SUPPLIED RECORDS:

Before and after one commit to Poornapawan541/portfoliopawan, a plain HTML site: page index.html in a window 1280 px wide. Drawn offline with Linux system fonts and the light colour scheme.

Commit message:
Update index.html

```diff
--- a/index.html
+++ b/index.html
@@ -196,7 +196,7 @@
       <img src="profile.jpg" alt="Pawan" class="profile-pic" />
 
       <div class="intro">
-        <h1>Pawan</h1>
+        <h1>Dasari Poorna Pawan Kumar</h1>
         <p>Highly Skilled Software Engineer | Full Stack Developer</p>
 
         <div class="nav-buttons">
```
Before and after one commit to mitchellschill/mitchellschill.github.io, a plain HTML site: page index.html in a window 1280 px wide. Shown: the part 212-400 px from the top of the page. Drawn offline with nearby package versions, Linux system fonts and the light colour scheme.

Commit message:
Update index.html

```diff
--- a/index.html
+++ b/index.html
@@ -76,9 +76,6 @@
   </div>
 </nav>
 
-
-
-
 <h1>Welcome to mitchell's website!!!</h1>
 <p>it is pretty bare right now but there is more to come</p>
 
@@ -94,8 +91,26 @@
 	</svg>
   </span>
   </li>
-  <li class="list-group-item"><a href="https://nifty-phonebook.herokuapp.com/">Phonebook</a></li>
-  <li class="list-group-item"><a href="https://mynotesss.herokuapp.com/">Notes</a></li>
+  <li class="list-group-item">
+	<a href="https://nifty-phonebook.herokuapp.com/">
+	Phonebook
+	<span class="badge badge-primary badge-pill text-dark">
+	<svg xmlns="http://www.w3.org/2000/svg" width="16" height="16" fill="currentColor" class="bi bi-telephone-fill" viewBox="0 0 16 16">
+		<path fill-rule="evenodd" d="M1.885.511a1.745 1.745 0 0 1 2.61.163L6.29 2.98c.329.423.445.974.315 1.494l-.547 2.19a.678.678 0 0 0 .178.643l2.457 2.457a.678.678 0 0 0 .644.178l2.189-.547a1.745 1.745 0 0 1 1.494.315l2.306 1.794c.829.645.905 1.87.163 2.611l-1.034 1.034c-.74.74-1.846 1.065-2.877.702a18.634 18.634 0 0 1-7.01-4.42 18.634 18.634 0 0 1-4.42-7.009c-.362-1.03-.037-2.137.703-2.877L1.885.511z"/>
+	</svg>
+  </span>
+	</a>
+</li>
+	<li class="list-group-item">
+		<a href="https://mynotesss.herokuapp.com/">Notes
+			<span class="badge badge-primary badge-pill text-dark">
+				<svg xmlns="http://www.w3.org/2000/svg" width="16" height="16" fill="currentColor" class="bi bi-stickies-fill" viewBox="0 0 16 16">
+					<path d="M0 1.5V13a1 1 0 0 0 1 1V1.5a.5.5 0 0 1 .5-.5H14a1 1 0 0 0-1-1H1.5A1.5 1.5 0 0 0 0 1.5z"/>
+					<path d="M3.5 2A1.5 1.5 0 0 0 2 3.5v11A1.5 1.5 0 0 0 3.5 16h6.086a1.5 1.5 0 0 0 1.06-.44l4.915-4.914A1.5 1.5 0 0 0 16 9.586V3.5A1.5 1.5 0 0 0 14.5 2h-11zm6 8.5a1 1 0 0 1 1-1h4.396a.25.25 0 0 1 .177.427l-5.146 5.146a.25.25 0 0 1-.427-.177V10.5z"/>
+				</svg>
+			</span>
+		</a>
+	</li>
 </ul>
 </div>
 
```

EXERCISE DESCRIPTION: Scan the records above for the word "light" and return every line where it occurs.

WRITTEN ANSWER:
Before and after one commit to Poornapawan541/portfoliopawan, a plain HTML site: page index.html in a window 1280 px wide. Drawn offline with Linux system fonts and the light colour scheme.
Before and after one commit to mitchellschill/mitchellschill.github.io, a plain HTML site: page index.html in a window 1280 px wide. Shown: the part 212-400 px from the top of the page. Drawn offline with nearby package versions, Linux system fonts and the light colour scheme.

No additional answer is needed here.